So the Supreme Court is currently hearing arguments in Alston vs the NCAA. Essentially it's arguing that the NCAA is violating antitrust laws by restricting education-related compensation. It's a HUGE step in getting players the ability to make money on name, image and likeness and really change the NCAA. Now, the NCAA seems to have brought in a heavy hitter for a lawyer. Read some of those quotes and tell me you don't picture this guy
Now I have no idea how the Supreme Court will rule here because it's the Supreme Court and there are always loopholes, but this is showing on a VERY big scale just how dumb the NCAA is. We have name, image and likeness bills popping up everywhere and that should be legal. We need the NCAA to change. Again, no one is saying for schools to pay players more. It's just letting them make money on name, image and likeness. I simply don't understand why people are against that. The most common argument I hear is that 'it'll alter recruiting.' Uhh, how? Alabama is going to get the best football recruits? Kentucky and Duke will land top basketball recruits? That'd be a crazy world.
Gotta admit this argument is hilarious:
I always said when I was tailgaiting outside Commonwealth Stadium that I loved seeing the unpaid guys go to work. It was reason number 1 why I loved college football. Outside Giants Stadium? Just not the same seeing those paid athletes play. It's why I love college sports in general. The text chain with the fellas always starts on gameday with thanking God these kids aren't compensated or able to be compensated more than a scholarship.
See, this is where I'm worried about the Supreme Court ruling for the NCAA though:
What's next? Clarence Thomas is going to say Tennessee is still a power? Nebraska football hasn't been relevant since Eric Crouch was running around back there.
Here's the background on this case (h/t CBS):
This is the first time in nine decades that the nation's top court will hear a case involving the NCAA. At the heart of the matter is whether there should be a cap on educational benefits athletes are allowed to receive, such as computers, science equipment and musical instruments.
Attorney Jeffrey Kessler, the plaintiff's attorney, told CBS News' Jan Crawford that "what the players are hoping for is that the Supreme Court will reaffirm that the NCAA is subject to the same antitrust laws that apply to every other business in this country."
The case is just a small part of a bigger battle. College athletes, often on sports scholarships, are not eligible to receive financial compensation. But those same rules do not apply to students on a music or art scholarship, who are allowed to accept outside payment for their work.

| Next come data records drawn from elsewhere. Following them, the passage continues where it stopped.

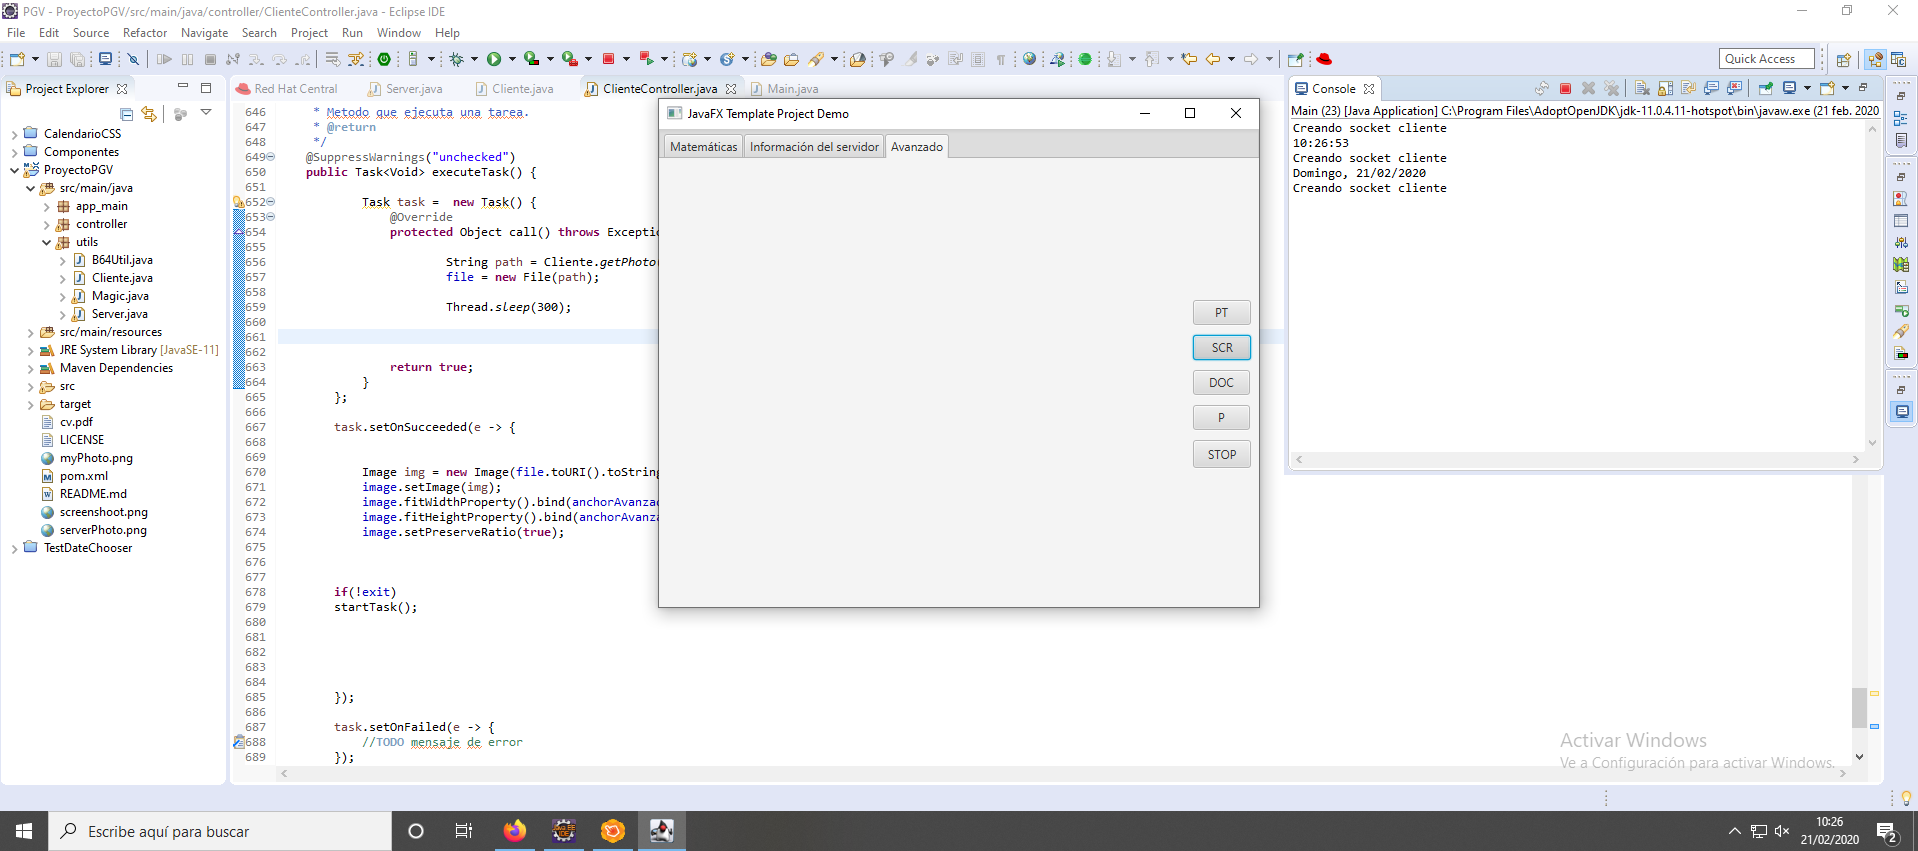
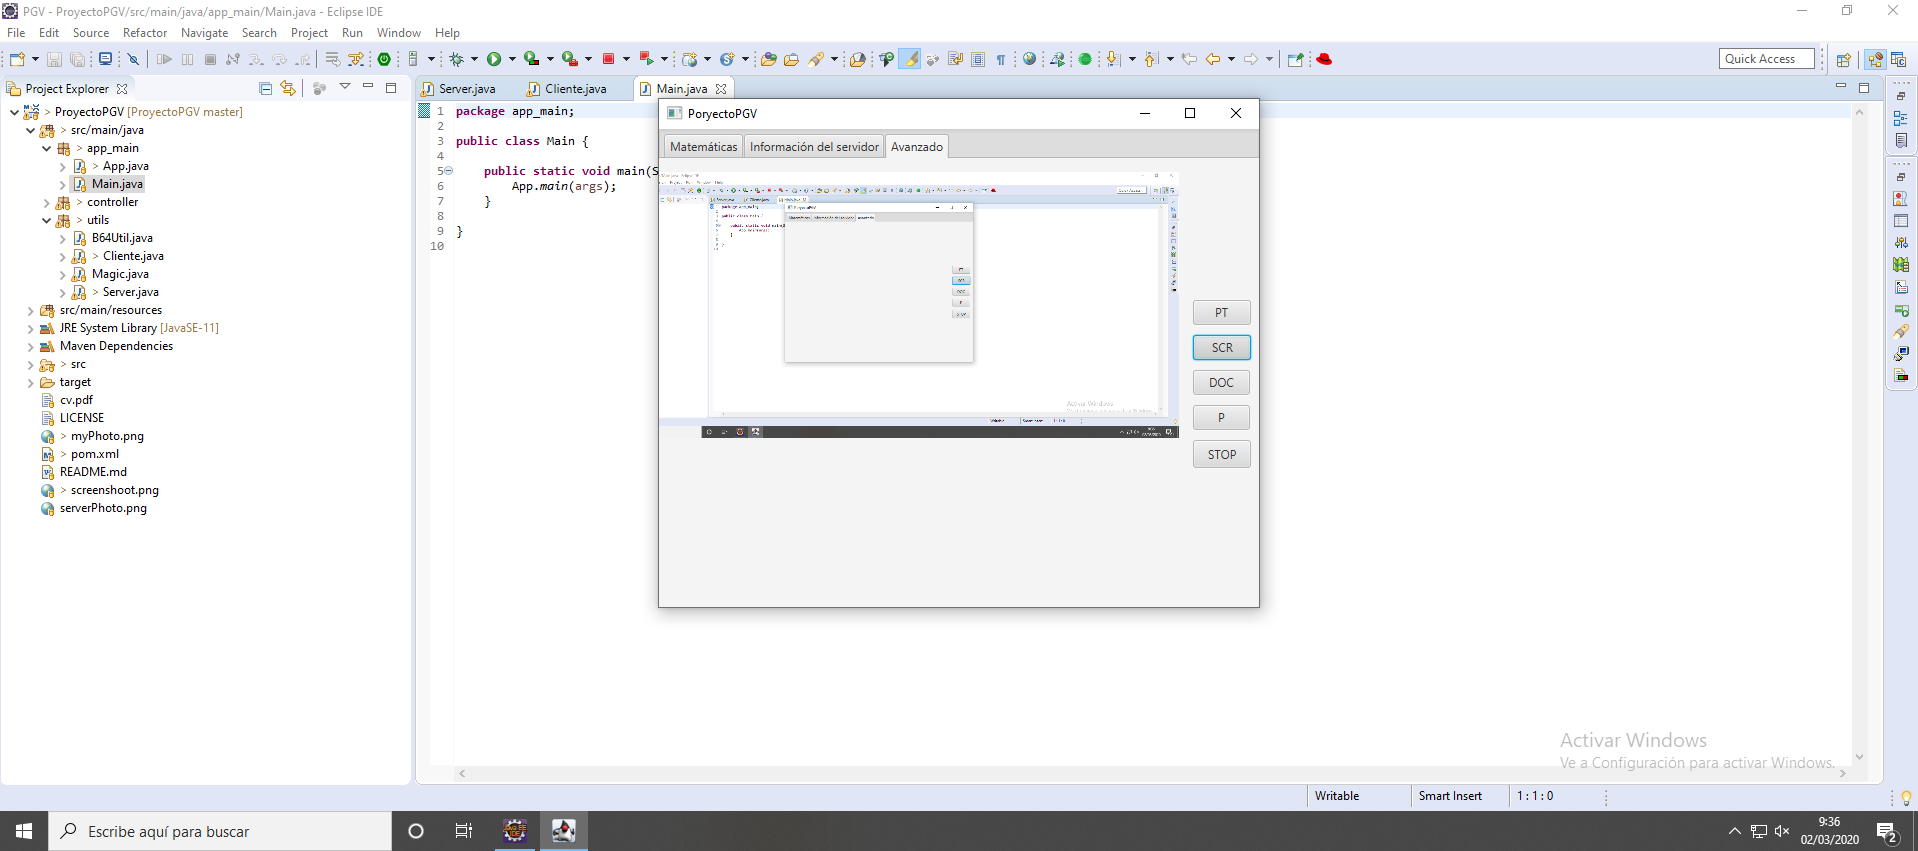
las commit

diff --git a/src/main/java/utils/Server.java b/src/main/java/utils/Server.java
@@ -75,7 +75,7 @@ public class Server extends Thread {
 
 			case 5:
 
-				//TODO RAIZ
+				response = raiz(a, b);
 				
 				break;
 
@@ -87,25 +87,26 @@ public class Server extends Thread {
 
 			case 7:
 
-				//TODO logaritmo
+				response = logaritmo(a, b);		
 				
 				break;
 
 			case 8:
 				
-				//TODO SIN
-
+				response = sin(a);
+				
 				break;
 
 			case 9:
 				
-				//TODO COS
+				response = cos(a);
 
 				break;
 
 			case 10:
 
-				//TODO TAG
+				response = tan(a);
+				
 				break;
 				
 			case 11:
@@ -318,6 +319,27 @@ public class Server extends Thread {
 		return "" + ((double) Math.pow(a, b));
 	}
 	
+	public static String raiz(double a, double b) {
+		return "" + (Math.pow(a, 1.0/b));
+	}
+	
+	public static String logaritmo(double a, double b) {
+		return "" + (Math.log10(a)/Math.log10(b));
+	}
+	
+	public static String sin(double a) {
+		return "50"+(Math.sin(a)) ;
+	}
+	
+	public static String cos(double a) {
+		return "" + Math.cos(a);
+	}
+	
+	public static String tan(double a) {
+		return "" + Math.tan(a);
+	}
+	
+	
 	
 	public static String computerName() {
 		
@@ -368,7 +390,7 @@ public class Server extends Thread {
 		return "" + space + "mb";
 	}
 	
-	
+
 	
 	
 

diff --git a/src/main/java/utils/Cliente.java b/src/main/java/utils/Cliente.java
@@ -16,9 +16,10 @@ public class Cliente {
 		
 		System.out.println("Creando socket cliente");
 
+		String kevin = "10.1.2.129";
 		InetAddress ip = InetAddress.getLocalHost();
 		int port = 4444;
-
+		
 		//Abir conexión
 		 socket = new Socket(ip, port);
 
@@ -178,6 +179,8 @@ public class Cliente {
 	
 	public static String SIN(double a) throws Exception {
 
+		open();
+		
 		Magic magic = new Magic(8, a, 0);
 		objectOutputStream.writeObject(magic);
 
@@ -187,6 +190,8 @@ public class Cliente {
 		objectOutputStream.close();
 
 		System.out.println(dato);
+		
+		socket.close();
 
 		return dato;
 

diff --git a/src/main/java/app_main/App.java b/src/main/java/app_main/App.java
@@ -17,7 +17,7 @@ public class App extends Application {
 		Scene escena = new Scene(controller.getRoot());
 		
 		primaryStage.setScene(escena);
-		primaryStage.setTitle("JavaFX Template Project Demo");
+		primaryStage.setTitle("PoryectoPGV");
 		primaryStage.show();
 	}
 

diff --git a/src/main/java/controller/ClienteController.java b/src/main/java/controller/ClienteController.java
@@ -368,6 +368,8 @@ public class ClienteController implements Initializable {
 
 		case 8:
 
+			System.out.println("PULSANDO");
+			
 			try {
 
 				Double a = Double.parseDouble(txtSINA.getText());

Along with NIL, here's ultimately the same problem I have with the NCAA:
Everything is completely outdated. The rules were written for decades ago. Things change, it's time for the NCAA to change as well. There's more money coming into college sports than ever. TV deals are larger than ever. Again, I don't think schools should have to pay athletes because of Title IX and it would cut sports. Just let them make money on NIL. It's the perfect middle ground. It's truly an open market based on personal value like anything else in the world. Just let it happen. We're all still going to watch and cheer for the same laundry that we do every year.